Richard Cooper Newick, a pioneer in the design of multihull sailboats that have transformed competitive sailing, died Aug. 28 in Sebastopol, where he spent the last nine years of his life.
The famed 87-year-old designer died of complications from late stage cancer, his wife, Patricia Ann Moe, said Tuesday.
Newick, a mild-mannered man who has been described as honest and loyal and who loved inspiring young people, was at the forefront of the resurgence of multihull boat design in the 1960s. His boats with two and three hulls often bested larger, costlier — and slower — conventional yachts in major races. He contended that old-fashioned vessels had one advantage: they made nice floating decks for cocktail parties.
“People sail for fun,” he once said, “and no one has convinced me it's more fun to go slow than to go fast.”
The AC72 catamarans with 130-foot-tall wing sails now competing for the America's Cup in San Francisco Bay descend from concepts Newick helped develop.
“Dick Newick's contributions to the development of multihull design in the second half of the 20th century simply can't be overstated,” said Dave Gerr, director of the Westlawn Institute of Marine Technology, when Newick was inducted into the North American Boat Designers Hall of Fame in 2008.
“Not only would multihulls look different today without Dick's innovations, but his designs paved the way for the universally acknowledged offshore-capable speedsters they are.”

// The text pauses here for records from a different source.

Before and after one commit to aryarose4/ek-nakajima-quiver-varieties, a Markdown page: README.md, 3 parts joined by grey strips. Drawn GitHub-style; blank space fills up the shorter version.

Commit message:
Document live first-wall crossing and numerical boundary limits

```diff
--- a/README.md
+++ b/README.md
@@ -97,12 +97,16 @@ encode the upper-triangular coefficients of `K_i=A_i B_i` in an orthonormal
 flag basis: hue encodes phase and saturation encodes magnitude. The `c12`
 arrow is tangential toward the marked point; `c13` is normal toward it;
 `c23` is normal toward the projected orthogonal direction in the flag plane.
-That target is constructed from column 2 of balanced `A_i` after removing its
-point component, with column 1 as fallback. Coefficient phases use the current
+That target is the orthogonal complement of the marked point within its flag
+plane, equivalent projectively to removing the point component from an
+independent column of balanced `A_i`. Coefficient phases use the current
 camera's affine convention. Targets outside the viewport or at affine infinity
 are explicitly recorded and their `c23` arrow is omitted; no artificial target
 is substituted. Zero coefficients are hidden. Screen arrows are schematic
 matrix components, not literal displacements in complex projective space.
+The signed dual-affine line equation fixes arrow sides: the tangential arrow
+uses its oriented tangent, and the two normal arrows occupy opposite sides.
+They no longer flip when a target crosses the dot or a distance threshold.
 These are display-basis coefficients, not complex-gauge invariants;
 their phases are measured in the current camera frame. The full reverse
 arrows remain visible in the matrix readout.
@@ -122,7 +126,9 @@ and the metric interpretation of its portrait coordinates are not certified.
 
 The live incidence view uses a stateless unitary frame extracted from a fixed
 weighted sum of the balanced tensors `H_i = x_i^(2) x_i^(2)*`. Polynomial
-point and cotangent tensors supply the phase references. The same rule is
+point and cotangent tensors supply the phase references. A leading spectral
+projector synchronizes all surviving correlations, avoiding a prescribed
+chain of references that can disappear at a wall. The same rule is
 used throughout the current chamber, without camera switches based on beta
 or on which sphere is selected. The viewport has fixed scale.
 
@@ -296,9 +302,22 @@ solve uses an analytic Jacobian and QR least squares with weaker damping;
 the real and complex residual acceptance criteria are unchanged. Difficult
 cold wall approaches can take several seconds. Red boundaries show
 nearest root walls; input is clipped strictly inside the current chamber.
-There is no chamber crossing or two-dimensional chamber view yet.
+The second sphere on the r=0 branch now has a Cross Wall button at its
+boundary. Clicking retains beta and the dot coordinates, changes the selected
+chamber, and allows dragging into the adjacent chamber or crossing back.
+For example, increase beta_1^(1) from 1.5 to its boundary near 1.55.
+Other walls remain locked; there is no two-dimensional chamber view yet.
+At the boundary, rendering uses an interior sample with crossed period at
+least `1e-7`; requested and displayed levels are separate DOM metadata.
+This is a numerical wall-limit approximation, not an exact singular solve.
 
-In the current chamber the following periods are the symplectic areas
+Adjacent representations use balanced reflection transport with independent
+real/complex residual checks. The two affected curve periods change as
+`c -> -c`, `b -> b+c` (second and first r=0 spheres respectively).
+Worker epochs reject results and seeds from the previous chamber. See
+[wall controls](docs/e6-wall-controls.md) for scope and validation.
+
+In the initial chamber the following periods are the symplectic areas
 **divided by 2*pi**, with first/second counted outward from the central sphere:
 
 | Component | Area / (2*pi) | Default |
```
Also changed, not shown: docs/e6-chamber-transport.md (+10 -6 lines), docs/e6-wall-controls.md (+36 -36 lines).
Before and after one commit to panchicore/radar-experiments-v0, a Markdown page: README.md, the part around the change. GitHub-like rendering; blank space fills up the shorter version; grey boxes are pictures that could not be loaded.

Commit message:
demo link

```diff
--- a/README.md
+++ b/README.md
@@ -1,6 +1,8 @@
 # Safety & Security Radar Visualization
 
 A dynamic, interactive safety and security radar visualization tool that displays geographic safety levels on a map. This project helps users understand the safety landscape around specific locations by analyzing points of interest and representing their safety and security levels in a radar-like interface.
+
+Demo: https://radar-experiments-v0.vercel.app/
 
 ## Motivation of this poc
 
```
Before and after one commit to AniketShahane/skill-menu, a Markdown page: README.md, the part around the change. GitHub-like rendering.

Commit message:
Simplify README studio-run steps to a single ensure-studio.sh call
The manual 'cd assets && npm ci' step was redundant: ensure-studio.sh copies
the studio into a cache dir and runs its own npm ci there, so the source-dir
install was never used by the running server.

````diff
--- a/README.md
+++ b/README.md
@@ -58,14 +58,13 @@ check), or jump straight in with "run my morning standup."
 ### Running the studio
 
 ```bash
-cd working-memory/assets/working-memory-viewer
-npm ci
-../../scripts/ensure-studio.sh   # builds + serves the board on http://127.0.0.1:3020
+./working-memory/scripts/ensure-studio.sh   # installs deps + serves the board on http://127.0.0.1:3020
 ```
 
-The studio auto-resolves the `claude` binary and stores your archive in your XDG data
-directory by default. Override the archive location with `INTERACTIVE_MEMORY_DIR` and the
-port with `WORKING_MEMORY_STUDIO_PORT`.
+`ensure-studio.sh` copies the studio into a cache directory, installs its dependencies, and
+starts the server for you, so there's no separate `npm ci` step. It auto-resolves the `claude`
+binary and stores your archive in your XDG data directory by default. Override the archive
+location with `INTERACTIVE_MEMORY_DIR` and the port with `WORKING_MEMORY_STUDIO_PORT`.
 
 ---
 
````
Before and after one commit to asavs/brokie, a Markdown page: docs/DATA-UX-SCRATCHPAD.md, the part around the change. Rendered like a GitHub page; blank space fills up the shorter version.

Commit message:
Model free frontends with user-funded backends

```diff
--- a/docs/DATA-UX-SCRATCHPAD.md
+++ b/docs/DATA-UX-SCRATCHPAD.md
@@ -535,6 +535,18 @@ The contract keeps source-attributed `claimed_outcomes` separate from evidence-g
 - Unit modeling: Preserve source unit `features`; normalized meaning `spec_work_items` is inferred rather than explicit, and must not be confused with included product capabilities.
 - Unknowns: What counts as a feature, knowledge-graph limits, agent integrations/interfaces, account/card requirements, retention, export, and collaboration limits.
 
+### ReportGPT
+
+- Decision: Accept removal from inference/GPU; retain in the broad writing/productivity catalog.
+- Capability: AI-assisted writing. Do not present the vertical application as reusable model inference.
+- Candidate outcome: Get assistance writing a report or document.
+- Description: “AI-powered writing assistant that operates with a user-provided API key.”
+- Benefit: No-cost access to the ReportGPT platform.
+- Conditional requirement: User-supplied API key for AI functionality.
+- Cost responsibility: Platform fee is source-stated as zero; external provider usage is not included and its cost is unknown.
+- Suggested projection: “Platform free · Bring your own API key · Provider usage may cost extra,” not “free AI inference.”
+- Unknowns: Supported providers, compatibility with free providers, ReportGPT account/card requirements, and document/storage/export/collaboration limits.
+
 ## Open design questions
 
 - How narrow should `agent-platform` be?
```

Newick lived in Sebastopol with his wife on the same street as his oldest daughter, Lark Blair. The couple moved to Sebastopol almost nine years ago after leaving their home in Maine. Moe said that just before settling along the North Coast, she and her husband had considered moving to Mexico, to a small town north of Puerto Vallarta. But they decided against it because they feared the town was becoming too touristy.